The legal, social and cultural progress that has been made in the area of women’s rights and status in Afghanistan is irreversible. The principles of equality are enshrined in the country’s constitution and embraced by a majority of citizens. Where women were once shut out of the workforce, they now occupy high government posts and work as police officers, judges, business owners, scientists and more. Where women once had little legal recourse when their husbands abused them, there are new protections and avenues of justice for them and stiffer punishments for their assailants. Where women were once barred from taking out loans or owning property in their own names, they have the right to do both. And where women once had no options in life except marriage and childbirth, they now fill Afghanistan’s universities and technical training schools.
Microfinance training program assists young Afghan women enter financial sector: http://wadsam.com/afghan-business-news/microfinance-training-program-assists-young-afghan-women-enter-financial-sector-232/
'Girls aren't less than boys': Kabul's female veterinarians hope to cure inequality, The Guardian, September 2017: https://www.theguardian.com/global-development/2017/sep/18/afghanistan-team-female-veterinarians-hope-to-cure-inequality-kabul
Promoting Gender Equity in Afghanistan’s National Priority Programs:https://www.usaid.gov/news-information/fact-sheets/promoting-gender-equity-national-priority-programs
Afghanistan’s National Priority Plan on Women’s Economic Empowerment http://wadsam.com/afghan-business-news/afghanistans-national-priority-plan-womens-economic-empowerment-232/
Inside Zan TV: Afghanistan’s first all-female station Grace Banks, The Guardian, August 2017 https://www.theguardian.com/lifeandstyle/2017/aug/07/inside-zan-tv-afghanistans-first-all-female-station
Afghanistan Women’s Advancement: Progress Report https://feminist.org/blog/index.php/2016/12/20/afghanistan-womens-advancement-progress-report/
What Factors Drive Support for Women’s Rightsin Afghanistan? http://asiafoundation.org/2017/05/17/factors-drive-support-womens-rights-afghanistan/
“We live in an interconnected world, and you cannot prevent people from leaving. What you need to do is to create opportunities. At the same time, people are also coming back.”— Ashraf Ghani
Afghanistan has one of the largest youth bulges in the world, with a median age of 18 years old and approximately 68 percent of the population under the age of 25 years old.
These young people represent a large cross-section of Afghanistan’s society and it is often said that Afghanistan’s peace and future security relies on the ability of the youth to be an integral part of the development and reform agenda and finding productive roles in society.
Young people in Afghanistan face significant challenges related to insecurity, education, employment, gender inequality and literacy. In addition, around 400,000 young people enter Afghanistan’s labor force every year. The combination of insecurity and high unemployment put the youth of Afghanistan in a vulnerable position. According to a 2015 USIP report, “in Afghanistan, youth participation in violence has grown dramatically…as political and religious groups [take] advantage of vulnerable youth to advance political and religious ideologies” while noting that no national or international strategies have been designed to respond in a holistic manner.
Three decades of conflict devastated Afghanistan’s education systems and institutions.

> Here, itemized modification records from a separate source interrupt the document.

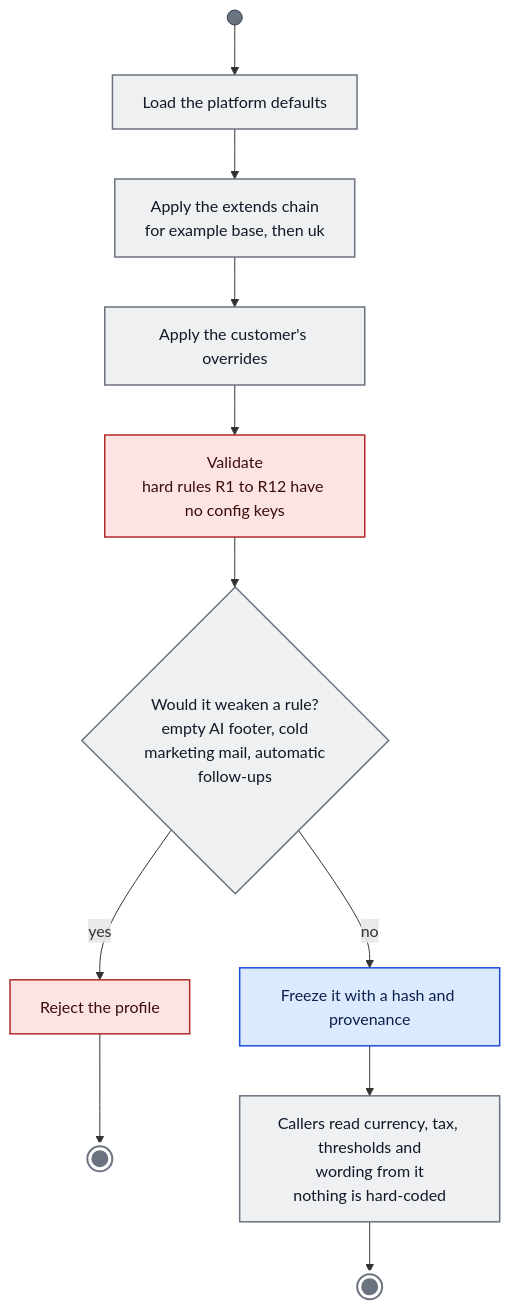
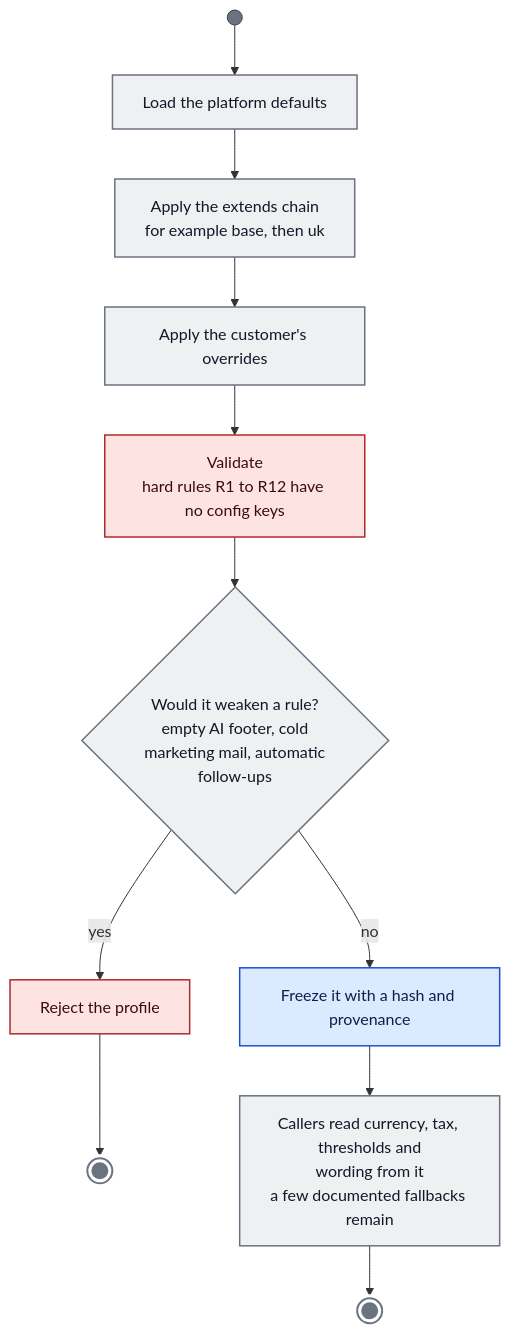
Before and after one commit to emre-akarsu/ai-commerce-ideas: the seventh of 33 diagrams in docs/architecture/activity-diagrams.md, drawn with Mermaid. The commit also changed other lines of this file, not shown here.

First line of the commit message:
docs: correct the activity diagrams after an independent fact-check of the remaining modules and optimizations

````diff
--- a/docs/architecture/activity-diagrams.md
+++ b/docs/architecture/activity-diagrams.md
@@ -243,21 +254,21 @@
 ```mermaid
 flowchart TB
 classDef human fill:#ffe9b3,stroke:#8a5a00,color:#2a1c00,stroke-width:1.5px
 classDef rule fill:#eef0f2,stroke:#6b7280,color:#111827,stroke-width:1.5px
 classDef ai fill:#e9e3ff,stroke:#5b3fc4,color:#1e1050,stroke-width:2.5px,stroke-dasharray:6 4
 classDef opt fill:#d8f3e4,stroke:#1b7a4a,color:#0b2e1b,stroke-width:1.5px
 classDef gate fill:#fde3e1,stroke:#b02b2b,color:#3a0d0d,stroke-width:1.5px
 classDef data fill:#dbeafe,stroke:#1d4ed8,color:#0b1f4d,stroke-width:1.5px
 classDef bar fill:#6b7280,stroke:#374151,color:#ffffff
 classDef fin fill:#6b7280,stroke:#ffffff,color:#ffffff,stroke-width:3px
 S((" ")):::bar --> p1["Load the platform defaults"]:::rule
 p1 --> p2["Apply the extends chain<br/>for example base, then uk"]:::rule
 p2 --> p3["Apply the customer's overrides"]:::rule
 p3 --> p4["Validate<br/>hard rules R1 to R12 have no config keys"]:::gate
 p4 --> d1{"Would it weaken a rule?<br/>empty AI footer, cold<br/>marketing mail, automatic<br/>follow-ups"}:::rule
 d1 -->|"yes"| r1["Reject the profile"]:::gate
 r1 --> E1(((" "))):::fin
 d1 -->|"no"| p5["Freeze it with a hash and provenance"]:::data
-p5 --> p6["Callers read currency, tax, thresholds and<br/>wording from it<br/>nothing is hard-coded"]:::rule
+p5 --> p6["Callers read currency, tax, thresholds and<br/>wording from it<br/>a few documented fallbacks remain"]:::rule
 p6 --> E2(((" "))):::fin
 ```
````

In 2002, an estimated 900,000 boys attended school, while women and girls were almost completely excluded from educational opportunities.
Afghan President Ashraf Ghani launched the National Employment Programme in November 2015 to create thousands of Afghan job opportunities. The government, as part of its reform agenda, (SEE MORE TOPICS REFORM) is also investing in vocational education, engineering, managerial skills, the service industry, and in reforms to make Afghan labor more responsive.
The Afghan government, in collaboration with international organizations, has been slowly rebuilding Afghanistan’s education sector. Educational reforms focus on improving the quality of post-secondary institutions using an outcomes- based education model, including restructuring curriculum, assessment and reporting practices in education to ensure quality of learning. More than 16,000 new schools have been built; 154,000 teachers recruited and trained; and the increased net enrollment rate for school-aged children is close to 60%. Today more than 9 million students are enrolled in schools, 40 percent of whom are girls. Read more on this topic in the education section here.
In addition to government efforts to address the challenges facing the youth, there are many nonprofits, international and local organizations that have created programs to support youth development and engagement (see links below to some of these organizations). Local communities are also actively addressing youth issues by implementing strategies committed to providing for the most vulnerable youth. One example is the Watan Pala Zwanan community that is bringing together youth from different sectors and communities in activities that provide opportunities and help achieve stability in Eastern Afghanistan through popular engagement. Read more on this in the community spotlight of Watan Pala Zwanan.)
Young Activists Network for Reform and Change: http://reformandchange.org
Youth for Change Afghanistan Organization: http://www.nayd.org/ycao.htm
Youth For Change and Development: http://www.y4change.org/